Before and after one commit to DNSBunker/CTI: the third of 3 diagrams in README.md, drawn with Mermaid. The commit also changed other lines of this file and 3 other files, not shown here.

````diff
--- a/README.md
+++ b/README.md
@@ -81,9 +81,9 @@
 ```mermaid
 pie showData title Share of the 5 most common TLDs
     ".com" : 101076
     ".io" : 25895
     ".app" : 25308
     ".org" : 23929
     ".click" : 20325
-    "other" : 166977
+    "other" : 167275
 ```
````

============

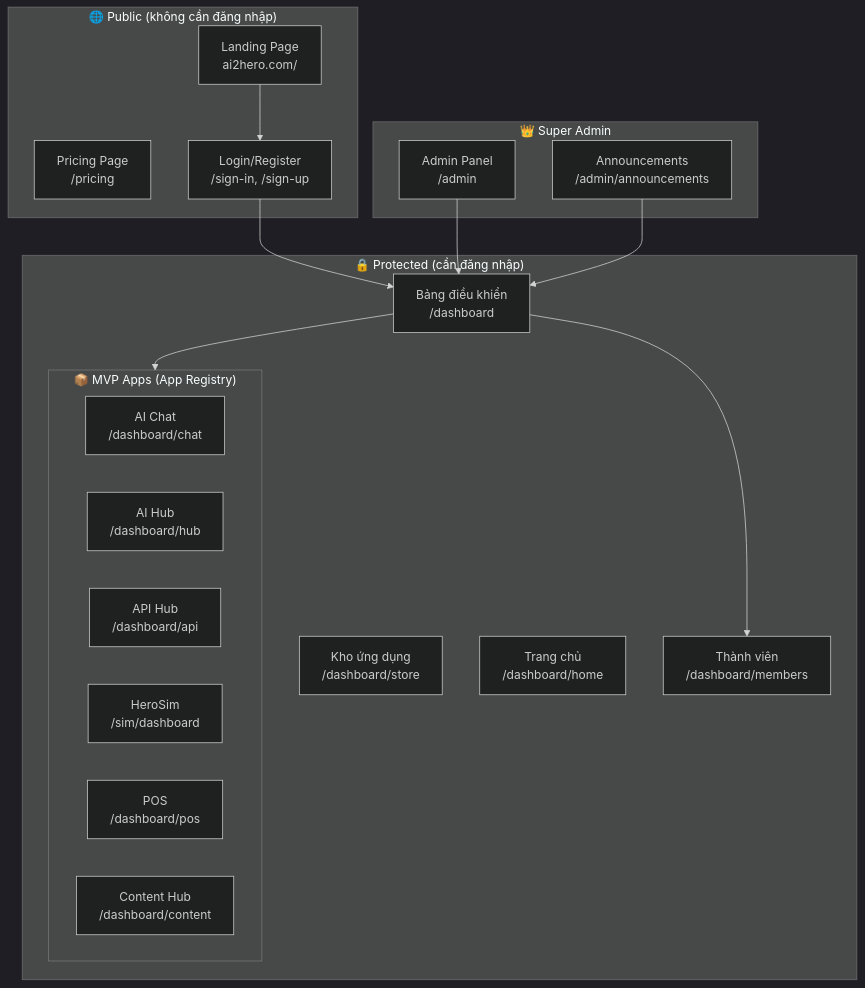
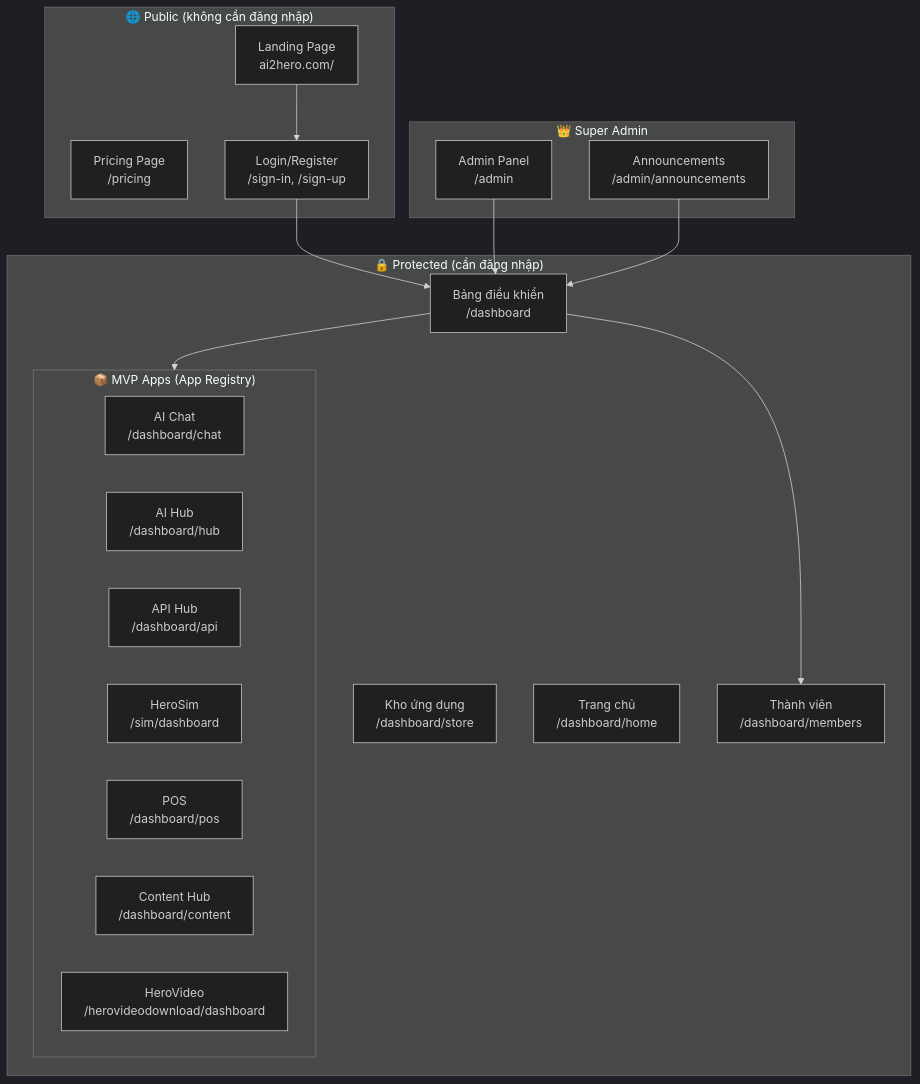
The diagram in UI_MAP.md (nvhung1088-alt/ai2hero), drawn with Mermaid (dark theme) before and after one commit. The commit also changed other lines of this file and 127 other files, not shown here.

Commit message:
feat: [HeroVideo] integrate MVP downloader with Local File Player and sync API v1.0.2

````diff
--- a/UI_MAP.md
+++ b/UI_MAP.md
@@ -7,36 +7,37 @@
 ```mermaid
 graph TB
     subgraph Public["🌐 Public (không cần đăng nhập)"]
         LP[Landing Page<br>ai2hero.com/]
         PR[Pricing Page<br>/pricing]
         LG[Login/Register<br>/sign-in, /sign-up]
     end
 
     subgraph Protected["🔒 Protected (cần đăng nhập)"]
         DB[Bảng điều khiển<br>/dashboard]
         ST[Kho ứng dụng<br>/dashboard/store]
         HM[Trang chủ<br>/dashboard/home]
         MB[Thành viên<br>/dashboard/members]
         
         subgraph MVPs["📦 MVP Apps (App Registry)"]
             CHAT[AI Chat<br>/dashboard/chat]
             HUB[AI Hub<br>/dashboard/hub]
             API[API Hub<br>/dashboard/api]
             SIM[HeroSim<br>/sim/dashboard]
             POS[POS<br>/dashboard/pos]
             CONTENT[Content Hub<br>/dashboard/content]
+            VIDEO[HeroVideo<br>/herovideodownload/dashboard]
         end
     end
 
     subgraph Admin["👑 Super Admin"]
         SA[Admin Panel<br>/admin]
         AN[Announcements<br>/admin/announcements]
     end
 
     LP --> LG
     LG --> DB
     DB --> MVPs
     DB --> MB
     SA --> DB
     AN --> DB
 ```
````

============

Show every line from the listing that contains "nhập".

     subgraph Public["🌐 Public (không cần đăng nhập)"]
     subgraph Protected["🔒 Protected (cần đăng nhập)"]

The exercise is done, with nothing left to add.